When you notice a small blister that is filled with puss on your lips, nostrils, or the oral cavity lining, do you know it’s a cold sore or do you think it might be something else? As you’re staring at it, do you automatically know what caused it? Do you know how to treat it?
Cold sores are very common as is the oral condition they are associated with. In fact, approximately 50-80 percent of adults in the United States are affected by cold sores as a result of oral herpes. Basically, those people who have oral herpes, are extremely vulnerable to cold sores.
But there is more to this. Cold sores are one of the major symptoms of the disease referred to as herpes simplex type 1. There is also another type of disease known as herpes simplex type 2. Regardless of the type, herpes patients are at risk of getting cold sores.
How are cold sores caused?
The primary reason that cold sores develop is the herpes virus. These painful, itchy blisters dot’ directly appear once this virus enters the body. This virus can be dormant until the body has a significant change. Examples of this type of change could be injury or muscle fatigue.
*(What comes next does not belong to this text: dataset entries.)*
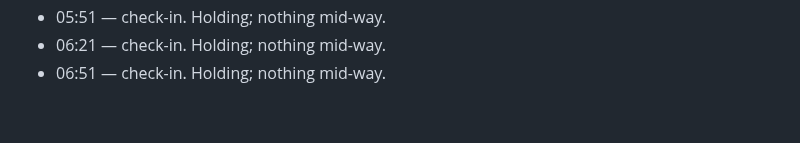
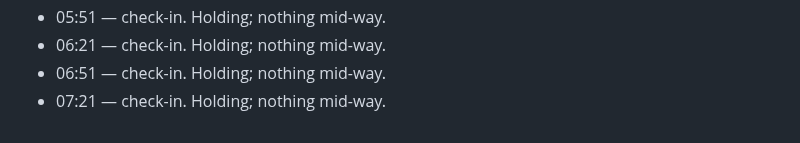
Before and after one commit to ErnestG4/Kyklophoria, a Markdown page: docs/overnight-2026-09-29.md, the part around the change. Rendered like a GitHub page.

Commit message:
Overnight log: check-in

```diff
--- a/docs/overnight-2026-09-29.md
+++ b/docs/overnight-2026-09-29.md
@@ -211,3 +211,4 @@ aa9e48d, with a brake on any runaway voice).
 - 05:51 — check-in. Holding; nothing mid-way.
 - 06:21 — check-in. Holding; nothing mid-way.
 - 06:51 — check-in. Holding; nothing mid-way.
+- 07:21 — check-in. Holding; nothing mid-way.
```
Upon their occurrence, the dormant virus is “activated”. This is when a cold sore can appear.
What is the difference between canker sores and cold sores?
If you have always been a bit confused about whether you had a canker sore of a cold sore, you are not alone. It can be tricky to tell them apart initially. And, since both are capable of lasting only a week or two, sometimes its’ easy to dismiss a cold sore as a canker sore once it starts to disappear.
But, being a symptom of a disease, cold sores are distinctive and it’s important to understand how to distinguish them from canker sores so they can be diagnosed and treated correctly.
Here are the primary differences between a canker sore and a cold sore.
A cold sore is typically joined by other conditions like a sore throat, difficulty swallowing, and swollen lips. Other conditions that are known to also be associated with cold sores include headache, nausea, high fever or dehydration.
Canker sores aren’t as large as cold sores.
Cold sores have puss, canker sores don’t.
An outbreak of cold sores is contagious.
How do you know if your cold sore is a symptom of the herpes virus?
The first time you get a cold sore, you should visit your doctor to find out if it’s symptomatic of herpes. There are two ways your doctor can make that determination. A blood test can be conducted which can identify if you have herpes.
Another means of deterring if herpes is the cause of the cold sore is conducting a culture test. This is done by scaping the blister and testing the fluid that is inside it.
For more information about cold sores and oral health, contact Paul Mansky Dental today! We are located in Troy, Michigan and can be reached at (248) 689-5508 and we hope to hear from you soon!